▶ **Task statement**
Keep every word of the entries and print them exactly; the pictures stay out.

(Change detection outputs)
_ _ _ _

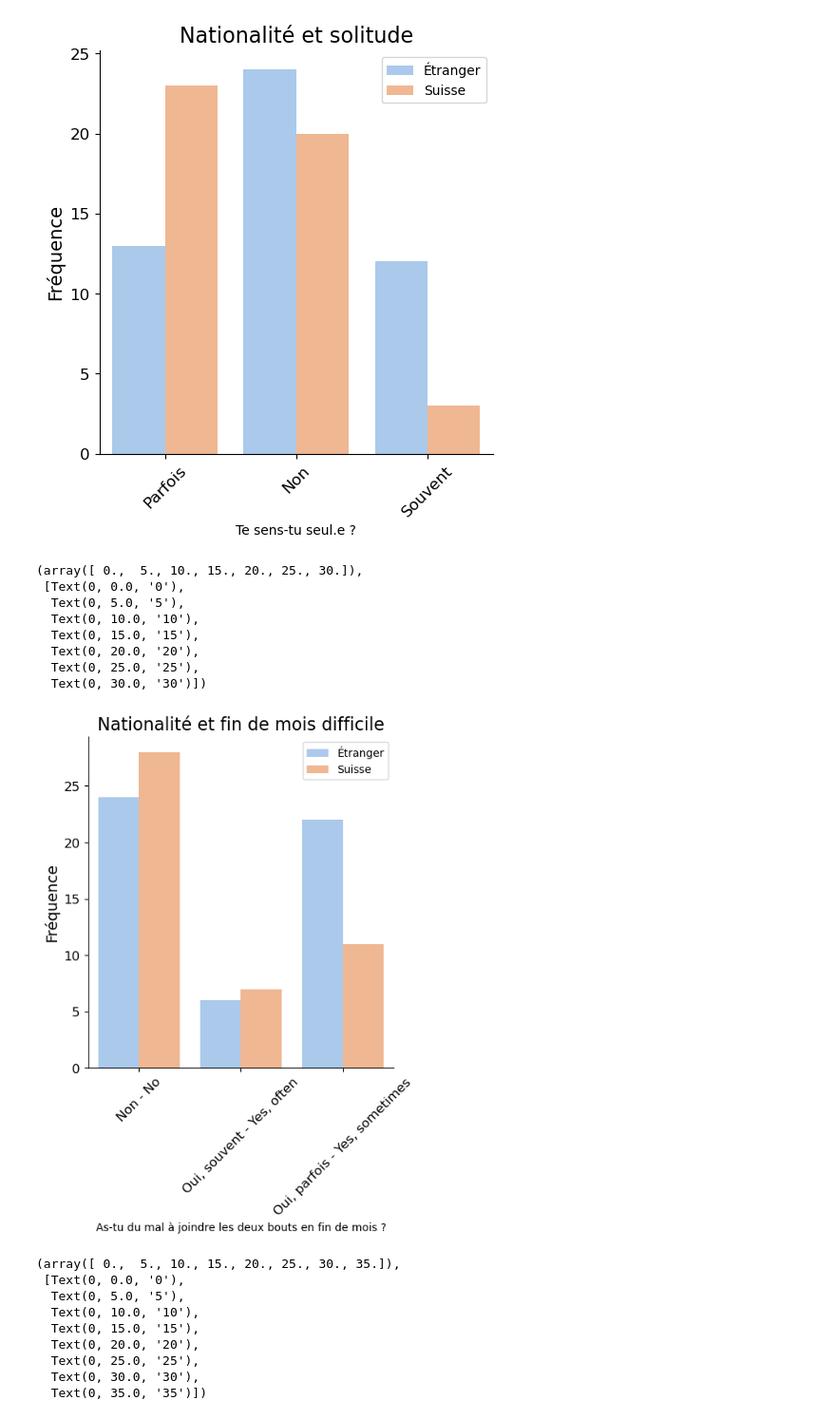
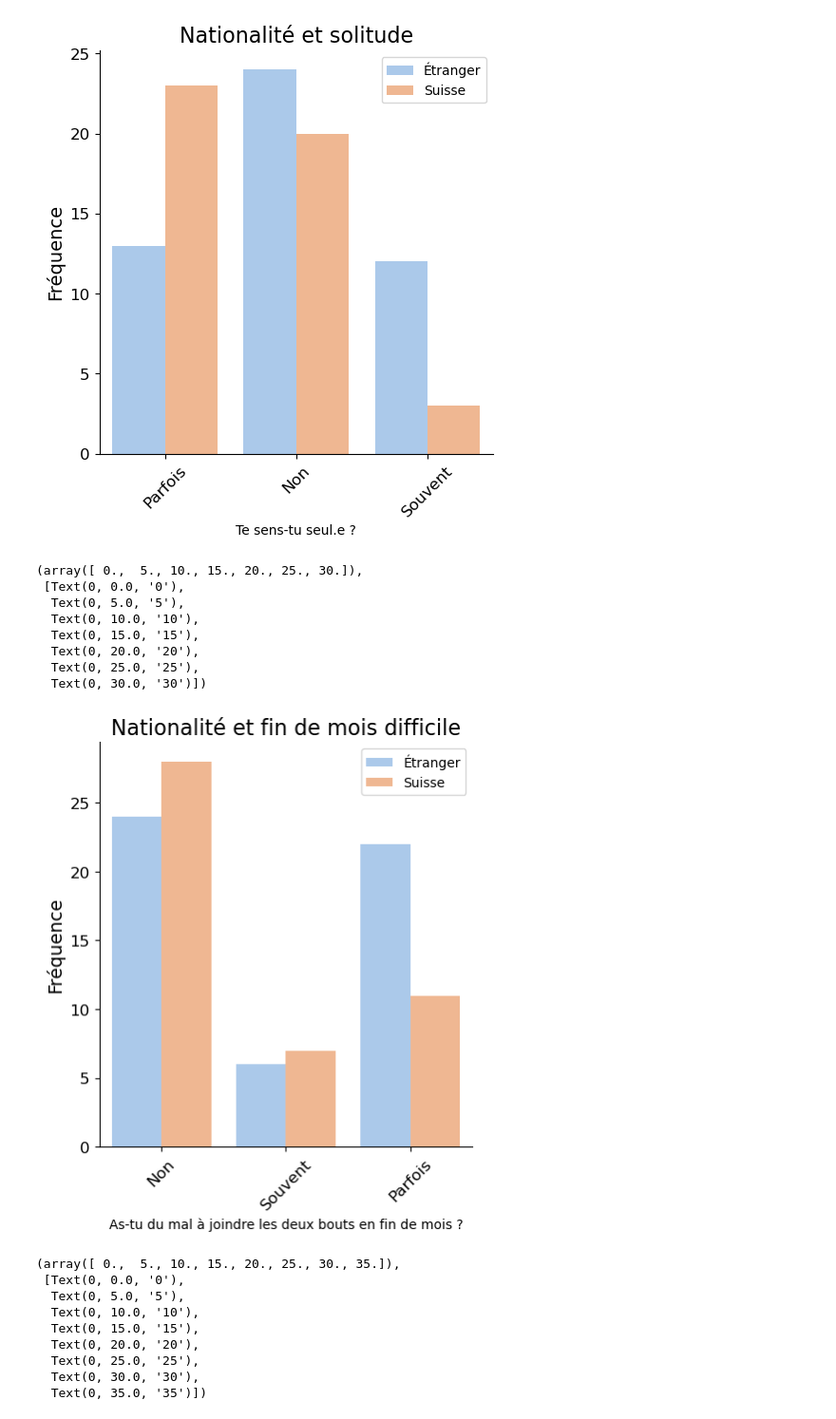
Before and after one commit to ClarissePierre/Precarite_Analyse, a Jupyter notebook: analyse.ipynb, the cells around one changed output. Shown at 95% size. Drawn from its saved outputs; the diff is of its cells as text; code cells hidden in the pictures.

```diff
--- a/analyse.ipynb
+++ b/analyse.ipynb
@@ -975,32 +972,35 @@ plt.yticks(fontsize=12)
   Text(0, 30.0, '30')])
 [figure]
 # %%
-# Étudiants internationaux  versus indicateurs de précarité 2
+# Étudiants internationaux  versus indicateurs de précarité
+
 
 #Représentation de 2 catégorical data avec catplot
 sns.catplot(data=data, x='2bou', hue = 'Étranger',kind='count',legend=False, palette= 'pastel')
 plt.ylabel('Fréquence', fontsize=14)
 plt.title('Nationalité et fin de mois difficile', fontsize=16)
 
-plt.xticks(rotation=45)
+category_counts = data['2bou'].value_counts()
+Types_Rev = category_counts.index
+plt.xticks(range(len(Types_Rev)), ['Non', 'Souvent', 'Parfois'],rotation=45)
 plt.xlabel('As-tu du mal à joindre les deux bouts en fin de mois ?')
 
 #Change label of legend
 plt.legend(loc='upper right', labels=['Étranger', 'Suisse'])
 
 # Adjust tick label font size
 plt.xticks(fontsize=12)
 plt.yticks(fontsize=12)
 # %% [output]
 (array([ 0.,  5., 10., 15., 20., 25., 30.]),
  [Text(0, 0.0, '0'),
   Text(0, 5.0, '5'),
   Text(0, 10.0, '10'),
   Text(0, 15.0, '15'),
   Text(0, 20.0, '20'),
   Text(0, 25.0, '25'),
   Text(0, 30.0, '30')])
-[figure, old version]
+[figure, new version]
 # %%
 #Représentation de 2 catégorical data avec catplot
 sns.catplot(data=data, x='Dépenser +', hue = 'Étranger',kind='count',legend=False, palette= 'pastel')
```
Also changed, not shown: parts of 5 cells of this notebook.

_ _ _ _

▶ **Worked solution**
Before and after one commit to ClarissePierre/Precarite_Analyse, a Jupyter notebook: analyse.ipynb, the cells around one changed output. Shown at 95% size. Drawn from its saved outputs; the diff is of its cells as text; code cells hidden in the pictures.

```diff
--- a/analyse.ipynb
+++ b/analyse.ipynb
@@ -975,32 +972,35 @@ plt.yticks(fontsize=12)
   Text(0, 30.0, '30')])
 [figure]
 # %%
-# Étudiants internationaux  versus indicateurs de précarité 2
+# Étudiants internationaux  versus indicateurs de précarité
+
 
 #Représentation de 2 catégorical data avec catplot
 sns.catplot(data=data, x='2bou', hue = 'Étranger',kind='count',legend=False, palette= 'pastel')
 plt.ylabel('Fréquence', fontsize=14)
 plt.title('Nationalité et fin de mois difficile', fontsize=16)
 
-plt.xticks(rotation=45)
+category_counts = data['2bou'].value_counts()
+Types_Rev = category_counts.index
+plt.xticks(range(len(Types_Rev)), ['Non', 'Souvent', 'Parfois'],rotation=45)
 plt.xlabel('As-tu du mal à joindre les deux bouts en fin de mois ?')
 
 #Change label of legend
 plt.legend(loc='upper right', labels=['Étranger', 'Suisse'])
 
 # Adjust tick label font size
 plt.xticks(fontsize=12)
 plt.yticks(fontsize=12)
 # %% [output]
 (array([ 0.,  5., 10., 15., 20., 25., 30.]),
  [Text(0, 0.0, '0'),
   Text(0, 5.0, '5'),
   Text(0, 10.0, '10'),
   Text(0, 15.0, '15'),
   Text(0, 20.0, '20'),
   Text(0, 25.0, '25'),
   Text(0, 30.0, '30')])
-[figure, old version]
+[figure, new version]
 # %%
 #Représentation de 2 catégorical data avec catplot
 sns.catplot(data=data, x='Dépenser +', hue = 'Étranger',kind='count',legend=False, palette= 'pastel')
```
Also changed, not shown: parts of 5 cells of this notebook.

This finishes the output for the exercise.